During a previous interview, a past president highlighted your relationship with VHMA’s current president, Michelle Gonzales-Bryant to illustrate the cycle of mentoring. What do you believe is key to being a successful mentor?
SP: The key to mentoring successfully is the willingness to share knowledge and to mentor without fear. By that, I mean that a mentor cannot be afraid that the mentee may surpass the mentor. Mentors must be okay with allowing their mentees to grow. That requires that mentors generously share knowledge, experience, and advice. Patience is also an important component. When mentees excel, it reflects favorably on the mentor.
That being said, a mentor can only do so much. They can provide the technical skills that will foster success in the mentee. Still, if the mentee doesn’t show a generous spirit and willingness to share, and self-confidence, they will not be able to fully give of themselves when they take on the role of mentor.
Finally, mentors should keep in mind that even if they are great mentors, the mentee needs to be committed to the process for the relationship to come full circle.
What do you consider to be VHMA’s best resource?
SP: The members! I always advise new members to connect with the people in the association. They are there to help, offer advice, and direct members to resources. Also, post in the online community if you have a question. You will be surprised at the number and depth of responses.
Agree or disagree...it is difficult to be a successful practice manager without being a member of VHMA?
SP: VHMA is an excellent resource. I personally would not have gone as far as I have without VHMA. But everyone has their own style and comfort level. There are many resources available to practice managers, and I think VHMA is the best. However, joining VHMA to achieve success may not be the only approach for some managers.
What is an emerging issue in veterinary practice management?

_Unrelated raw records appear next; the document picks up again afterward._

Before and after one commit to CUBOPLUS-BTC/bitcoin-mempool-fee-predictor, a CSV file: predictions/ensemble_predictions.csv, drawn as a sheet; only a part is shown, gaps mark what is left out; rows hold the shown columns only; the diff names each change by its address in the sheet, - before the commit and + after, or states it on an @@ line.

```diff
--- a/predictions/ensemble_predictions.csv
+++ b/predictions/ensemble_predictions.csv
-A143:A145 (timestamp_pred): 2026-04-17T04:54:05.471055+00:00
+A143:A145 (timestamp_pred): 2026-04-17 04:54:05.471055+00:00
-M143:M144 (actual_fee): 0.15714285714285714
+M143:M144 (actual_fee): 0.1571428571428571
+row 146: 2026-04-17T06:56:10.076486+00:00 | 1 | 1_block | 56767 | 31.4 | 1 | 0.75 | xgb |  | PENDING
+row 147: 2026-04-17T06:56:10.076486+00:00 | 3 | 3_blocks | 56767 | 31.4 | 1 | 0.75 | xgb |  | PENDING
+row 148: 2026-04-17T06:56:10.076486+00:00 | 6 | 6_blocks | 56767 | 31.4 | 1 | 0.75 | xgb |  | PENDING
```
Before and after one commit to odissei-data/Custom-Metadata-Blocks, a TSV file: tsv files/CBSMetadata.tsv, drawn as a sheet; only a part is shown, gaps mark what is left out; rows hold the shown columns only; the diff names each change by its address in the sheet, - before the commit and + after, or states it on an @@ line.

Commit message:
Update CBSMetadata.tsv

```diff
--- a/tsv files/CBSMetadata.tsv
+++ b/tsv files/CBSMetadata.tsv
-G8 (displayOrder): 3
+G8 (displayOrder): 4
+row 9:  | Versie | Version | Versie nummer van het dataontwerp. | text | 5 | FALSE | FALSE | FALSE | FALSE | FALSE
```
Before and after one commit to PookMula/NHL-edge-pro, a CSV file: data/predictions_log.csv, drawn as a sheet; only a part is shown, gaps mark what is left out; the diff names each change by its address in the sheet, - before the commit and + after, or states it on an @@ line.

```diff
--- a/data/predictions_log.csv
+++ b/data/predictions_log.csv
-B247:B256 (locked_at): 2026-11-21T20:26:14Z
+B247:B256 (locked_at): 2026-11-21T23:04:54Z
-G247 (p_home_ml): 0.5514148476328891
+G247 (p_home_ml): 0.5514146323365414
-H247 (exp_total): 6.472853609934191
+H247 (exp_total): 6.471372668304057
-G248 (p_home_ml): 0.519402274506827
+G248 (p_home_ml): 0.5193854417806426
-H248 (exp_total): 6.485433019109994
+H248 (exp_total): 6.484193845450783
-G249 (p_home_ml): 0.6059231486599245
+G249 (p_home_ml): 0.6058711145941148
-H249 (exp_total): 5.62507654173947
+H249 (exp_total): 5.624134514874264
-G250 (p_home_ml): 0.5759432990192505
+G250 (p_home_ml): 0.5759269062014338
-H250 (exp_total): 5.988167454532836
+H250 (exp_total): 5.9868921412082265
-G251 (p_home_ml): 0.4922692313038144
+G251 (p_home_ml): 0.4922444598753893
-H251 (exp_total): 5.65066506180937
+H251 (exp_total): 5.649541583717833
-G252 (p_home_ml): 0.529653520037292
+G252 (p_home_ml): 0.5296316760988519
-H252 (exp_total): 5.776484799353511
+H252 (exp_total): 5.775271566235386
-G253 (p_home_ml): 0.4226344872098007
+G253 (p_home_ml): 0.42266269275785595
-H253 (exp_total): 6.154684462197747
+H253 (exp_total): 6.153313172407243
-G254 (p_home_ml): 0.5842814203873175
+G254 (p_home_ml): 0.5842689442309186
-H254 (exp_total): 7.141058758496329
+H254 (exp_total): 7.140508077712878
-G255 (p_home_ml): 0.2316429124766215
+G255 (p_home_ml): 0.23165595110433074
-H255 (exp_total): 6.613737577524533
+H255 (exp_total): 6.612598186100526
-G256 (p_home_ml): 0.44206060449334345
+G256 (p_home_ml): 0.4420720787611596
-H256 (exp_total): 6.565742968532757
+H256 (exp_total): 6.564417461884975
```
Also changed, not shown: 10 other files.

SP: The next big issue in the industry is the availability of veterinary technicians. As a manager in a hospital, it was difficult to hire techs. We need to be able to pay them higher wages. However, it’s always a balancing act...practices are balancing what they can pay staff with how much they can charge clients.
Some people maintain that it’s also important to show technicians a path to career growth. This works for some staff, but others are content to remain where they are. Also, jobs in practice management can be few and far between. A technician aspiring to become a manager may have to leave the practice to find their dream job.
What role can VHMA play in addressing this issue?
SP: VHMA is an association committed to managers. I’m not sure how VHMA acting independently can increase the pool of veterinary technicians. Still, I do think that VHMA could mentor a technician association to raise awareness of these positions.
What does VHMA mean to you?
SP: VHMA has been a part of my whole career. I’ve learned so much being a member of the board. Being on the board allowed me to better understand the importance of goals and objectives for an organization. I became more familiar with how to help a business/organization grow, and I was able to expand my knowledge in ways I never imagined.
What should every member know about the association?
SP: VHMA has adopted a strategic plan that is reviewed and revised at regular intervals. This is a critical document that guides the development and growth of the association. The board works hard to ensure that the plan is seen through to fruition.
Best piece of advice you can share with members.
SP: Do not sit on the sidelines! Just going to meetings is okay, but you need to become involved and be active with the association to realize the full benefits. Take the time and join a committee.
Thank you, Susan, for finding the time to share your memories. Enjoy retirement!